NHLBI Division Celebrates 50th Anniversary
For 50 years, the Division of Lung Diseases, part of the National Heart, Lung, and Blood Institute, has focused on translating basic scientific research into more effective treatments and patient care.
In April, the division kicked off its golden anniversary with a scientific symposium highlighting the progress and future of a centerpiece of this work—lung imaging. The half-day event included researchers from both the intramural and extramural programs. They discussed how they apply sophisticated imaging techniques to advance the understanding of healthy and diseased lungs at the cellular and molecular level and how this work informs the diagnosis, treatment and management of lung diseases in general.
In welcoming remarks, NHLBI director Dr. Gary Gibbons acknowledged the institute’s legacy of excellence in pulmonary science research since 1969 and said he is excited about the breakthroughs yet to come. With technological innovations in imaging, the phrase “chronic lung disease” one day will no longer be needed, he said, noting that he has charged the division leadership with making that a reality sooner than later. With a renewed commitment to the prevention, preemption, remission and reversal of pulmonary disorders, Gibbons said he is sure the watershed moment will come.
Dr. James Crapo of National Jewish Health gave the first talk, highlighting a key finding of the NHLBI-funded COPDGene study he leads as principal investigator. After following a cohort of 10,000 people for 5 years, Crapo said he had identified a group of participants who, after taking a breathing test that measures lung function, showed no obstruction in their airways, even though they still had symptoms of COPD. These participants also had a higher risk of morbidity and mortality, compared to a group who had showed gradual lung tissue damage over time. With this finding, Crapo has a proposal: to include people who have not yet developed airflow obstruction in the diagnosis of COPD as a way to help prevent disease.
Dr. Scott Fraser of the University of Southern California noted his work with the NHLBI-funded Molecular Atlas Lung Development Program consortium. He and his team are building tools that can acquire and analyze microCT images in hopes of defining the anatomy of the developing lung.
Dr. Sanjay Jain of Johns Hopkins University discussed his progress developing molecular imaging tools to better understand bacteria, the infections they cause and the environments that could minimize them.

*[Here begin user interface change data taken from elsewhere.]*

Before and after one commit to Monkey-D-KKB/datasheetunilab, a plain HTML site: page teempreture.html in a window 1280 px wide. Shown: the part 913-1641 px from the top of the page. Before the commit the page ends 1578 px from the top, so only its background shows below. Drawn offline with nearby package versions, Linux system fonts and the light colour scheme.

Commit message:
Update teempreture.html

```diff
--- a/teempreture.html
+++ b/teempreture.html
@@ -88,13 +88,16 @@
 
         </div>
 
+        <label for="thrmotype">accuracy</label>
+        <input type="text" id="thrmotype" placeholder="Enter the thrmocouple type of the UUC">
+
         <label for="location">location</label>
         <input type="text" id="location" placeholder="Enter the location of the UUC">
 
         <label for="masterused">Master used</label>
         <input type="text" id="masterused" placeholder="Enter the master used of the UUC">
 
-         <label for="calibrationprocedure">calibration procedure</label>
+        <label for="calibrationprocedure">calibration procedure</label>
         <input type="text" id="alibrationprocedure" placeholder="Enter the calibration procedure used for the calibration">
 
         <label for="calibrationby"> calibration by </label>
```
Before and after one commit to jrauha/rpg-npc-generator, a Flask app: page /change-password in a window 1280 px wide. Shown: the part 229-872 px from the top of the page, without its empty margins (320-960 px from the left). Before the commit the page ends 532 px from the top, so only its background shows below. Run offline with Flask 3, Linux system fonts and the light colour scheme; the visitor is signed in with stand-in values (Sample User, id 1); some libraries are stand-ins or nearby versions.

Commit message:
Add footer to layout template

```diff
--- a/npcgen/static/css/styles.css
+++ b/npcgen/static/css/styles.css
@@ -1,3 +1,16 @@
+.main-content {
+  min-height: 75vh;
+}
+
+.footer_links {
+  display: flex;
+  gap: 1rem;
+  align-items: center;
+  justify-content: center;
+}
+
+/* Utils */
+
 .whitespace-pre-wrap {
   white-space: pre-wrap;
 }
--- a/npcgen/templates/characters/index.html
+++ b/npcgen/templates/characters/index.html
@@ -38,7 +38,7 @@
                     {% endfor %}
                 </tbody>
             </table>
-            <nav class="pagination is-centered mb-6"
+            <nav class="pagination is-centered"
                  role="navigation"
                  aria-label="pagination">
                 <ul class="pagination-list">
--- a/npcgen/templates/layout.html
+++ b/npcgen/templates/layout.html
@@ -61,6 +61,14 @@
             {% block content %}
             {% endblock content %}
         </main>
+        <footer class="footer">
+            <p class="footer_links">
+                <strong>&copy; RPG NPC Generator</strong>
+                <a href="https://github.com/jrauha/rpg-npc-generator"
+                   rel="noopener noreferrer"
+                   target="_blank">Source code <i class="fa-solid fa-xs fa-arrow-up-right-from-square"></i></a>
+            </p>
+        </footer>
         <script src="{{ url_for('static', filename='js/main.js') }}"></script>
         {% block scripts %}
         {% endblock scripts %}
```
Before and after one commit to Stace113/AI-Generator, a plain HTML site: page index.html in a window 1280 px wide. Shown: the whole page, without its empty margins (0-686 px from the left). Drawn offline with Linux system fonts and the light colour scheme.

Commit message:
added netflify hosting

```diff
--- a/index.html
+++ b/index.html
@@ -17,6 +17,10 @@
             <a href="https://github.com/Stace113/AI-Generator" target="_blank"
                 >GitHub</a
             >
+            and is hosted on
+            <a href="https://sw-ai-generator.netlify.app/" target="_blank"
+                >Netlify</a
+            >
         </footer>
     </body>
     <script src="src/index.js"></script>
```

The hope is that this will lead to limiting the overuse of antibiotics.
NHLBI’s Dr. Adrienne Campbell-Washburn showed how advances in low-field MRI could greatly improve cardiac and lung imaging and other image-guided procedures that diagnose and
Kicking off the second session, Dr. Carmen Priolo of Brigham and Women’s Hospital/Harvard Medical School detailed how PET imaging can identify abnormal metabolic processes in preclinical models—and one day in imaging trials—of lymphangioleiomyomatosis (LAM), a rare lung disease mostly affecting women.
NHLBI’s Dr. Marcus Chen illustrated how an ultra-low dose chest CT, when compared to a traditional x-ray, could be used to validate clinical cases of LAM and other lung diseases.
Dr. R. Graham Barr of Columbia University rounded out the symposium by discussing how he uses machine learning and advanced imaging techniques to help understand chronic lung disease in large-scale, long-term studies, including the Multi-Ethnic Study of Atherosclerosis lung study and the Subpopulations and Intermediate Outcome Measures in COPD Study.
Dr. James Kiley, who has directed the Division of Lung Diseases since 1984, ended the event, calling the discussions “a window into the future of pulmonary imaging at all levels. “It was a phenomenal display of hard work by many people across the country,” he said, inviting the audience to stay tuned for more anniversary events to come.